* Fortunately, I was able to get out of witnessing these awful spells because Brad took the "first shift" of the night, which allowed me to go to bed early and get some uninterrupted sleep. He usually stayed up with her until about midnight or so. Then he would bring her in and set her in the pack and play next to the bed (where she slept for the first 8 weeks) and go to bed. From that point on I would feed her and get her back to sleep so that he could rest up for work the next day. (More details on our night time routine here.)
* She wore Newborn sized clothes and diapers for her whole first month (and well into her second!) I was so surprised because I've heard so many parents say that their babies only wore NB size for a very short time or skipped that size all together! So we only had a handful of NB size outfits and actually had to run out and buy more!!

* Brad went back to work on January 17th. I think we were both a little worried about it! Brad had been such a huge help around the house while I was focused on Katie and it had been so nice to have him around that I couldn't imagine him being out of the house all day. And, of course, he didn't want to leave his girls behind. But it all worked out in the end and as hard as it was saying goodbye in the morning, it was always great to see him walk through that door every night! And he's so excited to be home. This is how he greeted Katie one night:

* As much as everyone says their baby loves the swing, sadly, Kate does not. She doesn't hate it but it isn't the cure-all for us that it seems to be for other parents.

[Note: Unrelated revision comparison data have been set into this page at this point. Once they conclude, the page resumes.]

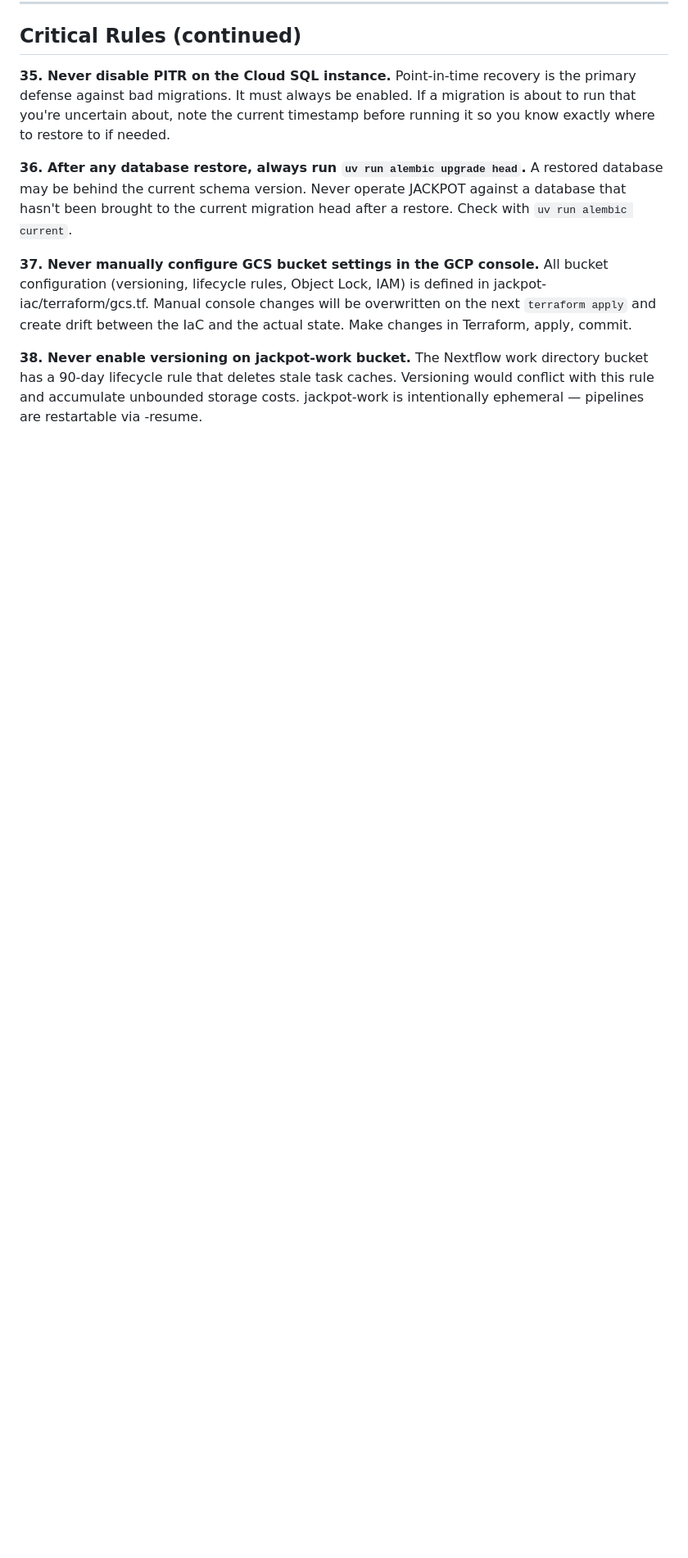
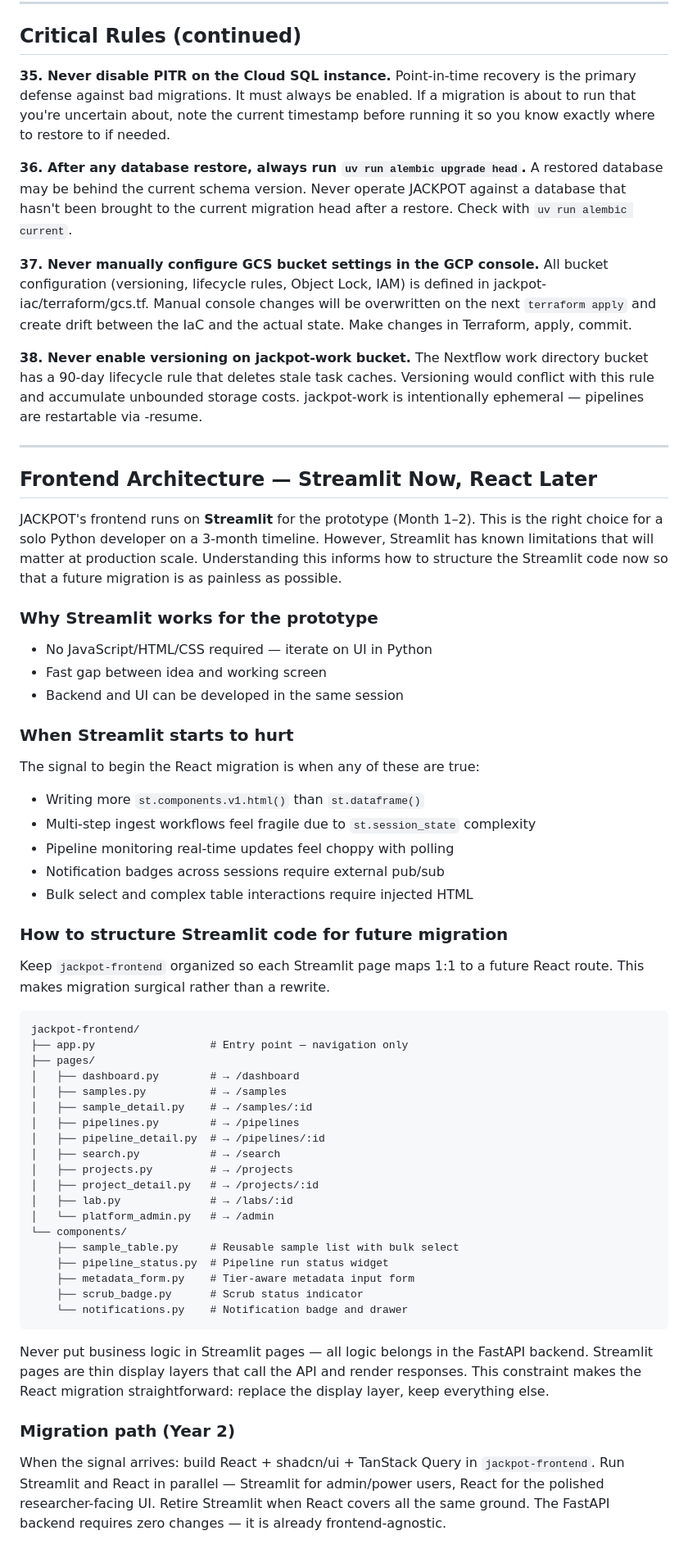
Before and after one commit to Midnight-Oil-Innovation/jackpot, a Markdown page: docs/CLAUDE.md, the part around the change. Shown at 82% size. Drawn GitHub-style; blank space fills up the shorter version.

Commit message:
docs: add frontend architecture section — Streamlit now, React migration path

````diff
--- a/docs/CLAUDE.md
+++ b/docs/CLAUDE.md
@@ -1625,3 +1625,68 @@ The Nextflow work directory bucket has a 90-day lifecycle rule that
 deletes stale task caches. Versioning would conflict with this rule and
 accumulate unbounded storage costs. jackpot-work is intentionally
 ephemeral — pipelines are restartable via -resume.
+
+---
+
+## Frontend Architecture — Streamlit Now, React Later
+
+JACKPOT's frontend runs on **Streamlit** for the prototype (Month 1–2).
+This is the right choice for a solo Python developer on a 3-month timeline.
+However, Streamlit has known limitations that will matter at production
+scale. Understanding this informs how to structure the Streamlit code now
+so that a future migration is as painless as possible.
+
+### Why Streamlit works for the prototype
+
+- No JavaScript/HTML/CSS required — iterate on UI in Python
+- Fast gap between idea and working screen
+- Backend and UI can be developed in the same session
+
+### When Streamlit starts to hurt
+
+The signal to begin the React migration is when any of these are true:
+- Writing more `st.components.v1.html()` than `st.dataframe()`
+- Multi-step ingest workflows feel fragile due to `st.session_state` complexity
+- Pipeline monitoring real-time updates feel choppy with polling
+- Notification badges across sessions require external pub/sub
+- Bulk select and complex table interactions require injected HTML
+
+### How to structure Streamlit code for future migration
+
+Keep `jackpot-frontend` organized so each Streamlit page maps 1:1 to a
+future React route. This makes migration surgical rather than a rewrite.
+
+```
+jackpot-frontend/
+├── app.py                  # Entry point — navigation only
+├── pages/
+│   ├── dashboard.py        # → /dashboard
+│   ├── samples.py          # → /samples
+│   ├── sample_detail.py    # → /samples/:id
+│   ├── pipelines.py        # → /pipelines
+│   ├── pipeline_detail.py  # → /pipelines/:id
+│   ├── search.py           # → /search
+│   ├── projects.py         # → /projects
+│   ├── project_detail.py   # → /projects/:id
+│   ├── lab.py              # → /labs/:id
+│   └── platform_admin.py   # → /admin
+└── components/
+    ├── sample_table.py     # Reusable sample list with bulk select
+    ├── pipeline_status.py  # Pipeline run status widget
+    ├── metadata_form.py    # Tier-aware metadata input form
+    ├── scrub_badge.py      # Scrub status indicator
+    └── notifications.py    # Notification badge and drawer
+```
+
+Never put business logic in Streamlit pages — all logic belongs in the
+FastAPI backend. Streamlit pages are thin display layers that call the
+API and render responses. This constraint makes the React migration
+straightforward: replace the display layer, keep everything else.
+
+### Migration path (Year 2)
+
+When the signal arrives: build React + shadcn/ui + TanStack Query in
+`jackpot-frontend`. Run Streamlit and React in parallel — Streamlit for
+admin/power users, React for the polished researcher-facing UI. Retire
+Streamlit when React covers all the same ground. The FastAPI backend
+requires zero changes — it is already frontend-agnostic.
````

We also tried to put her on her playmat at about 2 or 3 weeks old to see if she was interested in the mobile and lights and music. Uh . . . not so much.

* She does what we call the "Ole!" It's where she has one fist up by her face and the fist curled up at the opposite elbow, kind of like a flamenco dancer. And you can just see "Ole!" in a thought bubble above her head. ;-)

* She got dressed up in her first official outfit and attended her first official outing, a bridal shower, on January 30th.

* At an appointment she had shortly after turning 1 month old she weighed 9 lbs 8 oz. Yay for good weight gain!

That's about it for my girl in her first month. It really was an amazing time for our little family. Next up: How this tiny girl stole a little more of our hearts every day.

Friday, April 15, 2011

My little tax break

Happy Tax Day everyone!! We filed back in February but this year there was one BIG change in our return. Since our girly was born on December 31st people like to remind us that she is our little tax deduction. Well, then she is definitely the CUTEST tax deduction I've ever seen. ;-)~

Chillaxin' w/ her Dad

Giving her Grandma BIG smiles!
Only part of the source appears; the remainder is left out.